When Landy jumped, he accidentally cut Clarke’s shoulder with his spikes. At that moment, Landy did the most amazing thing. He stopped, ran back to Clarke and helped him to his feet. He brushed the cinders from Clarke’s knees, checked his bleeding shoulder and apologised. Clarke wasn’t badly hurt and urged Landy to keep going. Straightaway, they both took off, but they were now at least 50 metres behind the rest of the field.

The Last Sprint of the Race

In that last half mile, Landy sprinted. The crowd was on its feet and cheering when he finally caught up to the front two runners, stormed past them and won the race. As Landy did a victory lap, the applause didn’t die down. Nobody cared that he hadn’t broken the world record. They’d witnessed the greatest mile race in history. Landy went on to set new world records and become a hero at the 1956 Olympics. But nothing ever compared to that summer night in Melbourne, when he forgot himself and stopped to help young Ron Clarke.
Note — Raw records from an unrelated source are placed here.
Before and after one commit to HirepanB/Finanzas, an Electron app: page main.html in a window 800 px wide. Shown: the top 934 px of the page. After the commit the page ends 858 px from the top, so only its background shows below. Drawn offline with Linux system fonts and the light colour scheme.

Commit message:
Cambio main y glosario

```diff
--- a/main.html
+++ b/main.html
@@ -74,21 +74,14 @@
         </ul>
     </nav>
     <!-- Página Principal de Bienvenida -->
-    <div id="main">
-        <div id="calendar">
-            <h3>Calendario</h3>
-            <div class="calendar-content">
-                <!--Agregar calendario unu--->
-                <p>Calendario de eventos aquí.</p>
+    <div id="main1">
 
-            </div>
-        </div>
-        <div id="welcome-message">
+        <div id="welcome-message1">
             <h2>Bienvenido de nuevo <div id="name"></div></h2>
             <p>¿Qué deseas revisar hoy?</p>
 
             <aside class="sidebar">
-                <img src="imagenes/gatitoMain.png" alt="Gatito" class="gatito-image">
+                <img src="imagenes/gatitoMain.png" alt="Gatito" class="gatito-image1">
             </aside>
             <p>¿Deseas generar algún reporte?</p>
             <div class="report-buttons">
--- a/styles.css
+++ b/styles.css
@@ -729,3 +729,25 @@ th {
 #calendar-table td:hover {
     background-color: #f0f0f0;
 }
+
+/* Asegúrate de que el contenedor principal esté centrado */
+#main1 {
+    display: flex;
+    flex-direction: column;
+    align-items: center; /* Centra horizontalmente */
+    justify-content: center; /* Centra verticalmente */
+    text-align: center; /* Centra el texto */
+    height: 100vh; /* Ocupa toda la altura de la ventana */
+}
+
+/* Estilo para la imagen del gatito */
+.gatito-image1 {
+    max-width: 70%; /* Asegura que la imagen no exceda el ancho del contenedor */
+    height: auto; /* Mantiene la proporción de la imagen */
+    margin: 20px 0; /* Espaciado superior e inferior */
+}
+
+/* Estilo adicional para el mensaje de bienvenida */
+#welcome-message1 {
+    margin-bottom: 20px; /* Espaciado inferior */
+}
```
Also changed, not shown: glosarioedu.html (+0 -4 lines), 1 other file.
This was the act of a fine sportsman.

In the crowd that day was Gordon Moyes who later wrote, “He did the most stupid, beautiful, foolish, gentlemanly act I have ever seen.” Many agreed with Gordon saying it was one of the finest actions in the history of sport. In fact, what John Landy did was to sacrifice his own chance of a world record to go to the aid of a fallen rival. Roger Bannister’s coach said, “That’s the most gallant action I have seen in a lifetime”.
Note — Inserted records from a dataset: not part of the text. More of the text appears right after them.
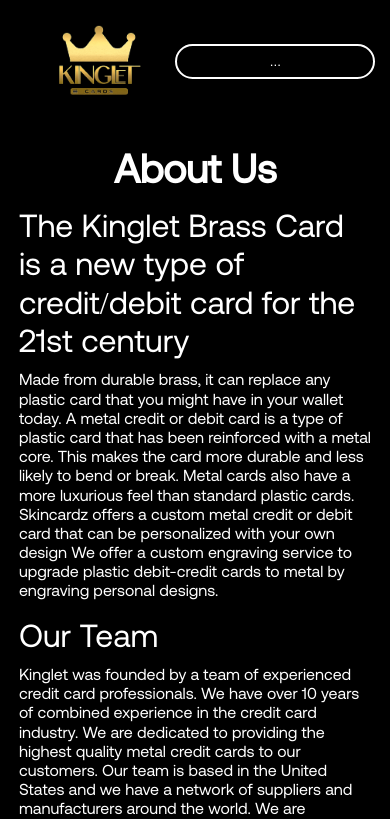
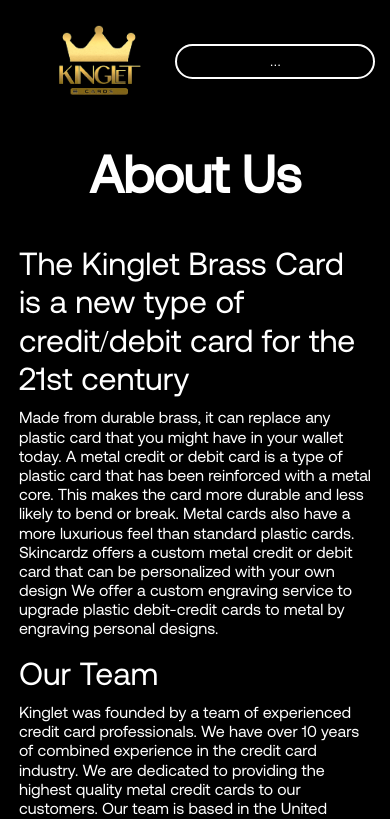
Before and after one commit to Gripers/kinglet_cards, a React (Create React App) app: page /about-us in a window 390 px wide. Shown: the top 819 px of the page. Built offline with nearby package versions, Linux system fonts and the light colour scheme.

Commit message:
About page responsive check

```diff
--- a/src/pages/AboutUs/AboutUs.scss
+++ b/src/pages/AboutUs/AboutUs.scss
@@ -1,7 +1,5 @@
 .about-over {
-    background: #000;
     color: white;
-    //height: 100vh;
     .container {
         width: 65%;
         margin: 0 auto;
@@ -17,7 +15,7 @@
                 text-transform: capitalize;
             }
             .about-texts {
-                padding-bottom: 3rem;
+                padding: 3rem 0;
                 h2 {
                     font-size: 2rem;
                     margin-bottom: 0.5rem;
@@ -42,10 +40,11 @@
             margin: 0 auto;
             .about-all {
                 h3 {
-                    font-size: 40px;
+                    font-size: 52px;
                     margin: 5% 0;
                 }
                 .about-texts {
+                    padding: 1rem 0;
                     h2 {
                         font-size: 32px;
                         margin: 10px 0;
```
What an amazing unselfish act. In 1955 he was awarded an MBE (Member of the Order of the British Empire) for services to sport. Later in life he served the community with distinction. His life and deeds should inspire us all, running our own race in life. The lesson of life that Landy taught us is that we shouldn’t be so concerned with the position in which we finish, nor how we compare with others, but in how we run our race—how well we serve others in our community, our country and, especially, how we help those who fall.

Hope 103.2 is proudly supported by

And the highlight of his life? John Landy said: “My marriage. I’ve got an excellent marriage, two great kids. I would say that’s the best part of my life. If I didn’t win a gold medal, it’s sufficient to say that I did far, far better than I ever thought I would do when I started out.” Which hardly sounds like a failure.

Run Well the Race of Life

In fact it sounds like the Bible’s teaching—in 1 Corinthians 9:24 (CEV) it says: “Many runners enter a race, and only one of them wins the prize. So, run to win”. Life is like a race, and we are encouraged to run well. Do your best to win the prize. In New Testament times, they had the Isthmian Games, the equivalent of our Olympics. They were held every two years 10 miles outside the city of Corinth. It was the sporting event of the year. Winners received a lifetime exemption from paying taxes and serving in the military—so it was a big deal!

Life is like the race of life. How well are you running? Do you get involved in life, helping others, changing your attitude if necessary, not giving up if you feel defeated in life with its hurdles and problems? The Apostle Paul, in another of his letters in the Bible, put it like this: “I press on toward the goal for the prize of the upward call of God in Christ Jesus” (Philippians 3:14 – NASB).

  • Are you prepared to put in the effort to be a vital part of your local community?
  • Do you care for others?

I like the quote from Benjamin Disraeli who said, “The secret to success in life is for a man to be ready for his time when it comes”. Intriguing statement I believe. You and I don’t know what’s around the corner. In the Greek games, only one person received the prize.

Not so for those who receive Jesus Christ as Lord. The prize of eternal life is for everyone. The Bible puts it this way, “Athletes work hard to win a crown that cannot last, but we do it for a crown that will last forever” (1 Corinthians 9:25 – CEV). I hope you’re doing something worthwhile with your life. Ask God to show you what it is.